Figures released this month by the Chartered Institute of Public Finance & Accountancy (CIPFA) showed spending on the library service fell £20m in 2019/20. The figures pre-dated the March lockdown.
According to analysis of the figures and past results by Coates, the number of library visits for England was down 20.8%, from 225 million in 2014/15, to 178 million in 2019/20; and from 28 million to 23 million in Scotland, a fall of nearly 18%. Over the same period, physical book loans plunged 25%, from 191 million to 143 million for England; and 26% in Scotland, from 19 million to 14 million.
Adult book loans fell 30% for both nations while children’s were down 18% in England and 12% in Scotland. By contrast, e-book loans rocketed 87%, albeit only to 4.3 million in England. They grew by 50%, to 600,000, in Scotland.
Books available for lending fell by 15% to 47 million in England, while the total number of acquisitions was five million, compared to seven million five years earlier. Money spent on book purchases fell 32% to £40m in England, and dropped by 34% to £5m in Scotland.

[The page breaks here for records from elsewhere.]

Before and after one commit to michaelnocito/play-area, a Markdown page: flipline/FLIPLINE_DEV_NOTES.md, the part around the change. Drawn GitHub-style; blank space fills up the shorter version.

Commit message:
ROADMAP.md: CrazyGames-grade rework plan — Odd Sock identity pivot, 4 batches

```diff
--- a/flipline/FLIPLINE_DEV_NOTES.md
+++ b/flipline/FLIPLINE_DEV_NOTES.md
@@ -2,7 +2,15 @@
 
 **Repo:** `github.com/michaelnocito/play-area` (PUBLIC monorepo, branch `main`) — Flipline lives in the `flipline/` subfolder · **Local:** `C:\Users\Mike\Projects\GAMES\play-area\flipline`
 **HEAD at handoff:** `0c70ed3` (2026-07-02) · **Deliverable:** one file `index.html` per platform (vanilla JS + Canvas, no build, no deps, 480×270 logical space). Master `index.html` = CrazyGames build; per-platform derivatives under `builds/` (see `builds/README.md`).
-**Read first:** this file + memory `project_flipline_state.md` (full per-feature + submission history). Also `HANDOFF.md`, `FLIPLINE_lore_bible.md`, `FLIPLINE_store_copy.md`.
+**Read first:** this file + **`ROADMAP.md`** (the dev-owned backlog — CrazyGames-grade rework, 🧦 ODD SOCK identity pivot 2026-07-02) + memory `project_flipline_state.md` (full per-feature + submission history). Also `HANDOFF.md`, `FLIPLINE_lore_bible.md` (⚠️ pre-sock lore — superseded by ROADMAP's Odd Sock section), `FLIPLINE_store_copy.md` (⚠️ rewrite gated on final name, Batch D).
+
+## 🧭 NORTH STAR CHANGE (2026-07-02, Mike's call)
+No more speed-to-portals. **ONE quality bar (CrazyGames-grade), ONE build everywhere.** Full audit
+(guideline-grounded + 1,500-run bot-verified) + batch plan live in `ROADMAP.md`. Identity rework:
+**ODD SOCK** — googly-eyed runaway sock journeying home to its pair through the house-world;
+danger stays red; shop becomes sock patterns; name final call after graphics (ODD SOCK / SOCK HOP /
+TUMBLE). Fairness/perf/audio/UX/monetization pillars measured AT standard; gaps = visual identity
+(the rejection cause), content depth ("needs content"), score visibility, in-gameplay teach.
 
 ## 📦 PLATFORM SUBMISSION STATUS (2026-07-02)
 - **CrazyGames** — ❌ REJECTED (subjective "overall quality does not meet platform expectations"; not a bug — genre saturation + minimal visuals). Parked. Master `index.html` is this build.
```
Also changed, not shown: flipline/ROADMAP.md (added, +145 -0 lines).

The total cost of public libraries fell 14% to £756m in England, and contracted 15% to £100m in Scotland. The number of libraries open more than 10 hours per week fell 6% over the same period, from 3,076 to 2,899 in England, and were down 10% in Scotland.
CIPFA’s own analysis showed libraries becoming more reliant than ever on volunteers, and the five-year change showed the trend even more starkly. The number of libraries operated by volunteers in England has risen 60%, from 164 in 2014/15 to 364 in 2019/20. Total paid staff fell 18% over the same period, while full-time volunteers increased 16%.

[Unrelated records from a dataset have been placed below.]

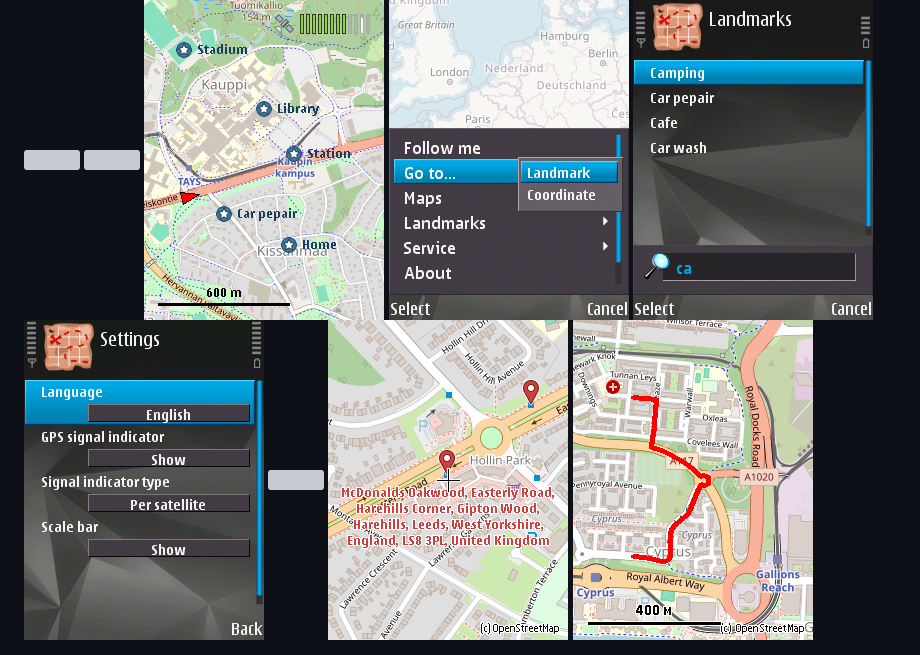
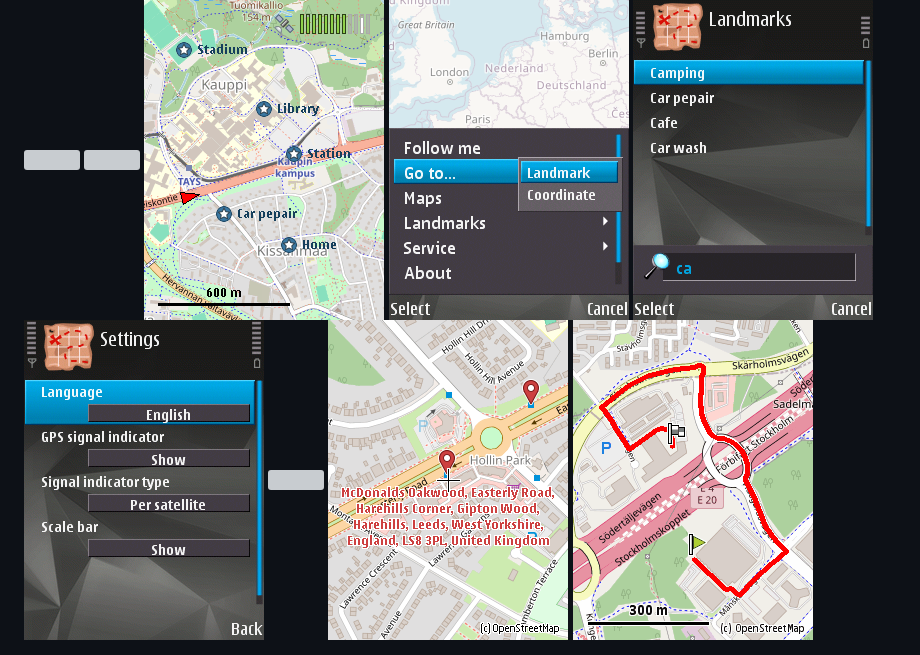
Before and after one commit to artem78/s60-maps, a Markdown page: docs/README.md, the part around the change. Rendered like a GitHub page; pictures changed too: docs/images/routing.gif (added), docs/images/routing.png (deleted); grey boxes are pictures that could not be loaded.

Commit message:
readme: update routing screenshot

```diff
--- a/docs/README.md
+++ b/docs/README.md
@@ -95,7 +95,7 @@ Map and navigation app for [*Symbian OS 9.x*](https://en.wikipedia.org/wiki/Symb
 ![](images/settings.png "Settings window")
 ![](images/search.gif "Search")
 ![](images/search_details.png "Search results on the map")
-![](images/routing.png "Route planning")
+![](images/routing.gif "Route planning")
 
 ![](images/from_vyacheslav/Screenshot0004.jpg)
 ![](images/from_vyacheslav/Screenshot0005.jpg)
```
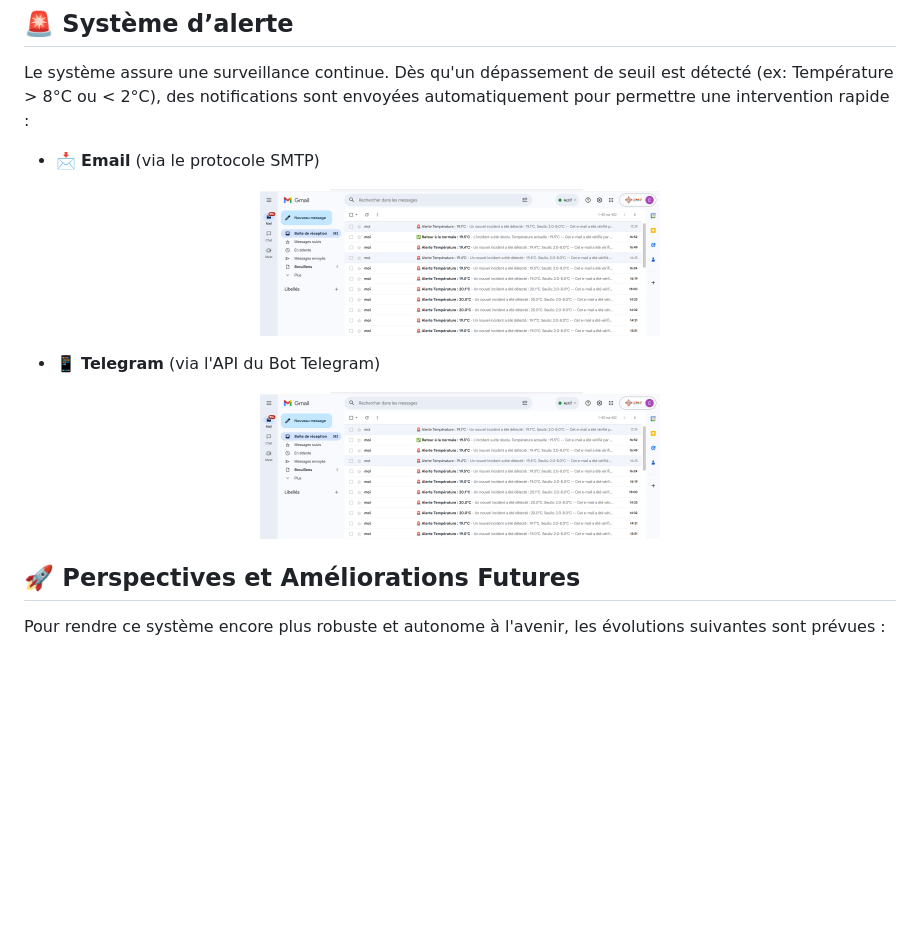
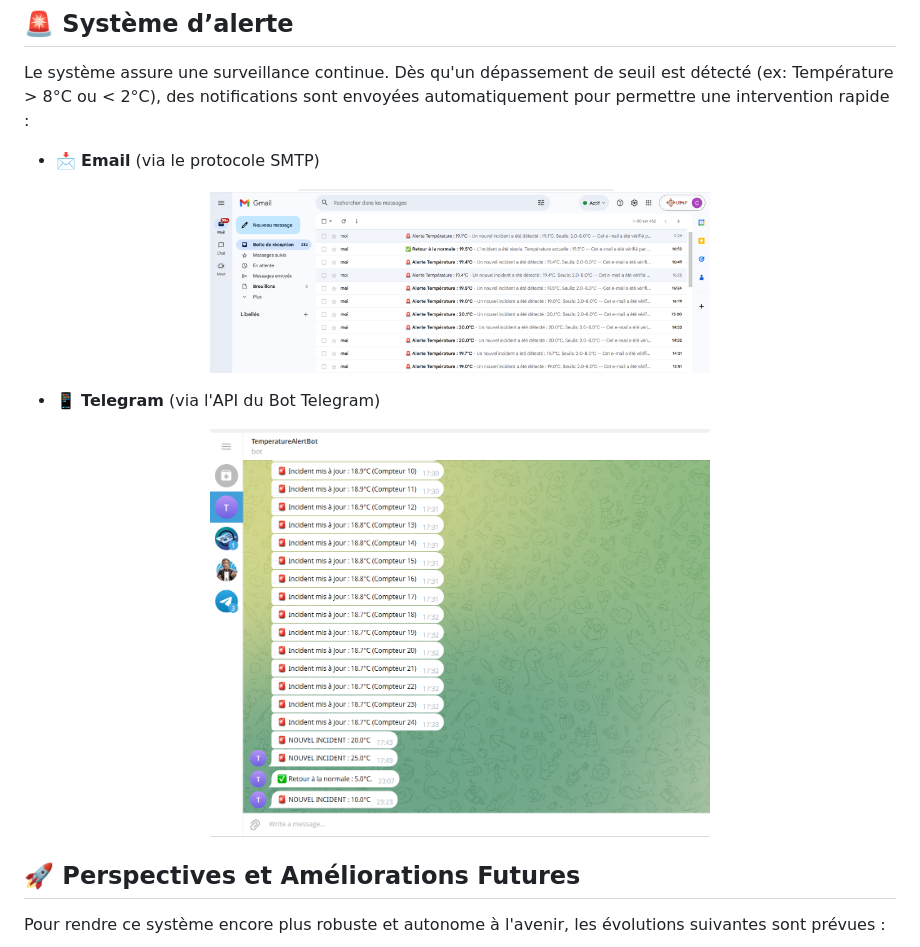
Before and after one commit to ChaimaeAzimani77/IoT-Cold-Chain-Monitoring-System, a Markdown page: README.md, the part around one of its changes. Drawn GitHub-style; blank space fills up the shorter version.

```diff
--- a/README.md
+++ b/README.md
@@ -102,12 +102,12 @@ Dans les domaines médical, alimentaire et logistique, une rupture de la chaîne
 Le système assure une surveillance continue. Dès qu'un dépassement de seuil est détecté (ex: Température > 8°C ou < 2°C), des notifications sont envoyées automatiquement pour permettre une intervention rapide :
 - 📩 **Email** (via le protocole SMTP)
 <p align="center">
-  <img src="Images/gmail.png" width="400"/>
+  <img src="Images/gmail.png" width="500"/>
 </p>
 
 - 📱 **Telegram** (via l'API du Bot Telegram)
 <p align="center">
-  <img src="Images/gmail.png" width="400"/>
+  <img src="Images/telegram.png" width="500"/>
 </p>
 
 ## 🚀 Perspectives et Améliorations Futures
```
Also changed, not shown: other parts of README.md (+4 -4 lines).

Libraries Connected has warned local services are facing an average 14% cut to their budgets next year. Last week Croydon Council, which has effectively declared itself bankrupt, began holding public meetings on the future of its service. The local authority is consulting on closing or handing over up to five of its 13 libraries as it looks to make savings.
Meanwhile, Walsall Council has not reopened its own libraries after lockdown and has announced a review of the service. Council leader Mike Bird told the Express and Star: “I’m a firm believer that if we haven’t used something for the past four or five months, do we really need it?”
Coates said: "We are now seriously into a downward spiral in which library use is falling and councils don't want to pay for them. The service has been mostly closed during lockdowns, so this picture is only going to get very gloomy. There is nobody anywhere taking responsibility for what is happening and inevitably we will lose another at least 1,000 to 1,500 [libraries].
“There are possible remedies—the lack of focus on books is a bad mistake, and so is the endless obsession with technology instead of writing—but at present there is no sign anywhere of an understanding of what to do.
“The book industry as a whole suffers from not having good public libraries, but there is little that they can contribute when only about £20m out of funding of £750m is spent with publishers."
Libraries Connected chief executive Isobel Hunter warned earlier this month that the organisation's members had reported an average 14% budget cut for next year, saying the level of cuts was "unsustainable".